## What to work on
Look through the listing below and report how many lines contain "width", as a bare number.

## The records
|---|

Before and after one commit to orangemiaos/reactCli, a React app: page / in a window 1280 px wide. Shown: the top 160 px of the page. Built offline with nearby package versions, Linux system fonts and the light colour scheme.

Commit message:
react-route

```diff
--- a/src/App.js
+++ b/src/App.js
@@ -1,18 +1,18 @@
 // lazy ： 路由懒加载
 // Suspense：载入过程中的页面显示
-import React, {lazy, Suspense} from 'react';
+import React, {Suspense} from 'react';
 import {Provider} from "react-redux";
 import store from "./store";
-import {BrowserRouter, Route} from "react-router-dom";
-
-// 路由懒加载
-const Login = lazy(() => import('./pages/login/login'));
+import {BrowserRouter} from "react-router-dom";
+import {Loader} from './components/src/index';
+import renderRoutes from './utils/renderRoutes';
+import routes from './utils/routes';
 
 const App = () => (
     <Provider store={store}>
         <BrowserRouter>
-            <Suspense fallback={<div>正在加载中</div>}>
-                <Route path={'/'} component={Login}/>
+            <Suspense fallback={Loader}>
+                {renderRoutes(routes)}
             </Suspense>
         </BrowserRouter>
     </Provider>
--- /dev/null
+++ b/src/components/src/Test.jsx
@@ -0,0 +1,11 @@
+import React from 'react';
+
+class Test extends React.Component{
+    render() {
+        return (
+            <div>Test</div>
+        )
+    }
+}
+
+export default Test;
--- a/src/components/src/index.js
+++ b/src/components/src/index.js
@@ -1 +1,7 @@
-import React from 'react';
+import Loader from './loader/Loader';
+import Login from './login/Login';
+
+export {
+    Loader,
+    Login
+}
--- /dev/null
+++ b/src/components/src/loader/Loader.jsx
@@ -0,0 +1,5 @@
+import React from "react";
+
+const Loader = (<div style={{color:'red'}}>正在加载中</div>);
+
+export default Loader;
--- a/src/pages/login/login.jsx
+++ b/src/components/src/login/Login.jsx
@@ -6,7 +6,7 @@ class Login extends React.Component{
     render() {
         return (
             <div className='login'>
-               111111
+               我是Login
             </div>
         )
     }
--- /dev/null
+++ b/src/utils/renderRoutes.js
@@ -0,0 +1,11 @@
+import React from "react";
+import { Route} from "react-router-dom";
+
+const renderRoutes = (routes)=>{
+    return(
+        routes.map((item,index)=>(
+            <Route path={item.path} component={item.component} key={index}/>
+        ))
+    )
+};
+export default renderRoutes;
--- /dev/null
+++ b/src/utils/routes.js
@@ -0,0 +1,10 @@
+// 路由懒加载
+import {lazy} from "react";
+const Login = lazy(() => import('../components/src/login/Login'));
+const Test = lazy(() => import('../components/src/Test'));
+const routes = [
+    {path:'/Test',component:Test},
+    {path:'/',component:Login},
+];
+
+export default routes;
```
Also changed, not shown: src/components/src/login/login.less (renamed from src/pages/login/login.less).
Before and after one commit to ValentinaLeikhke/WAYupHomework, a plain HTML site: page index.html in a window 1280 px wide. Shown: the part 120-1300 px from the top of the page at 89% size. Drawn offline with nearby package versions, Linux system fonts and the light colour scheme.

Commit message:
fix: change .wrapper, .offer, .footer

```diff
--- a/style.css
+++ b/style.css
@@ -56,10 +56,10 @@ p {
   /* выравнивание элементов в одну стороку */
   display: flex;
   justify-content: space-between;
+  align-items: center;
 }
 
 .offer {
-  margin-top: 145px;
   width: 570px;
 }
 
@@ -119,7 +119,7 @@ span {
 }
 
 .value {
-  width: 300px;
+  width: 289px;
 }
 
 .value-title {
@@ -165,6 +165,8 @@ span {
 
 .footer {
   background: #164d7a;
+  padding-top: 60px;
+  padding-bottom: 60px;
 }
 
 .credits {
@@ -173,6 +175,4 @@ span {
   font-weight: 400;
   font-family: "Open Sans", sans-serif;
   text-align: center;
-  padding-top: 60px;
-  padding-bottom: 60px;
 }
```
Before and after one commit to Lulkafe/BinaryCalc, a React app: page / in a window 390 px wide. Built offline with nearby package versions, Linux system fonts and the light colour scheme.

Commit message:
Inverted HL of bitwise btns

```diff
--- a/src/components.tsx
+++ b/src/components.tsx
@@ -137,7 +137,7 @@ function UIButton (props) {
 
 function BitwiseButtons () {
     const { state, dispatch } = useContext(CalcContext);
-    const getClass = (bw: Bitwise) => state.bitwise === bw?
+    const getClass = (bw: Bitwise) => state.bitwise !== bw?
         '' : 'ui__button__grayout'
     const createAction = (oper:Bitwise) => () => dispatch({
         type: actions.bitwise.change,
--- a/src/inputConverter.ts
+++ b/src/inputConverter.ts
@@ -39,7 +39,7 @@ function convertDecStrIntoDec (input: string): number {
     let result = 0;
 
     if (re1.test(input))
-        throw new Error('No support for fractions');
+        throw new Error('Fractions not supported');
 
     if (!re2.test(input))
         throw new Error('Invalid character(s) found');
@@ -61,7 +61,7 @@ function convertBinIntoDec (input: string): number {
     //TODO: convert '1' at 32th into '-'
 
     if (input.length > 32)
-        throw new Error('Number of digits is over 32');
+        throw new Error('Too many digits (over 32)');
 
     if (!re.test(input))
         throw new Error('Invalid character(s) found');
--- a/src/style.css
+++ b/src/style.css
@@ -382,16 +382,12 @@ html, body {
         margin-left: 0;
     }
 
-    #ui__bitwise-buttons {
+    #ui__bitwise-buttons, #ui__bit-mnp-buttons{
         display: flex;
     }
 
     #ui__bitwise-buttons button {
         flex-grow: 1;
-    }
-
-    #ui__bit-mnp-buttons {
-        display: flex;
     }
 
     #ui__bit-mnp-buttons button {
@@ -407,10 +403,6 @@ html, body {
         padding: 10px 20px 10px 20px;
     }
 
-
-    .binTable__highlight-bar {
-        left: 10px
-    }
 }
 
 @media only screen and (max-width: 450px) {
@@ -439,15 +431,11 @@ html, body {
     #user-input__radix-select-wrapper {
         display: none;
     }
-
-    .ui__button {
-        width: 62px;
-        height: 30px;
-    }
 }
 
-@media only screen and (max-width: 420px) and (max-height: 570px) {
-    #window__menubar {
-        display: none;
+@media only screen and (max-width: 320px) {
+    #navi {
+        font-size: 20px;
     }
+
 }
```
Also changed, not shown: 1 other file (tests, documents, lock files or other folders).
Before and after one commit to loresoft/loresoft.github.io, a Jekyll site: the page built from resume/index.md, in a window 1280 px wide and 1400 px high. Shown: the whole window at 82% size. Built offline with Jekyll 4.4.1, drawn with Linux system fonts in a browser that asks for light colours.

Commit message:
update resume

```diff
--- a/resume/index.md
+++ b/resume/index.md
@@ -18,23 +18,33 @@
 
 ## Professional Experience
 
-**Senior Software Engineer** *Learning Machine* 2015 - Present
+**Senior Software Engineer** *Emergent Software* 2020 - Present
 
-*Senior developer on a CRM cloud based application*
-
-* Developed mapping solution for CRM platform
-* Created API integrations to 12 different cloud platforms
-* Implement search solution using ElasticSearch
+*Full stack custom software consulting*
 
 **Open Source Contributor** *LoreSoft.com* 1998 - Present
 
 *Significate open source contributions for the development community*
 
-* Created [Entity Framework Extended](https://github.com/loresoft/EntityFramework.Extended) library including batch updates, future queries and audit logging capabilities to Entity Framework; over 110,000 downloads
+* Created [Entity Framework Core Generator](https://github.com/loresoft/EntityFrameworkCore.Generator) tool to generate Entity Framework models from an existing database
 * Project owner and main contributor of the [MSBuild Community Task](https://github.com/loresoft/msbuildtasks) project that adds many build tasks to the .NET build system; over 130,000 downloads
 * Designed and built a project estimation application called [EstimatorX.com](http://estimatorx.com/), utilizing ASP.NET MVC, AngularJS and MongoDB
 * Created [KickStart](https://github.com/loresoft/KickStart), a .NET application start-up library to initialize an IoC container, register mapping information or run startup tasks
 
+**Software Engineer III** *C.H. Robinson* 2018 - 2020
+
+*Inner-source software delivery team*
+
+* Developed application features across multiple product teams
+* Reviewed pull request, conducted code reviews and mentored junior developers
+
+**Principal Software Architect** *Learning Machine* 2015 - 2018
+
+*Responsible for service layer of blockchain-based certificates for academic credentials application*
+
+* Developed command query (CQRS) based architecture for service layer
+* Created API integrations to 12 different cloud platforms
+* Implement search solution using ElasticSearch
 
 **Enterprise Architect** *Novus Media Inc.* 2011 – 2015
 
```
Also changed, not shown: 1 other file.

|---|

## Output of the task
7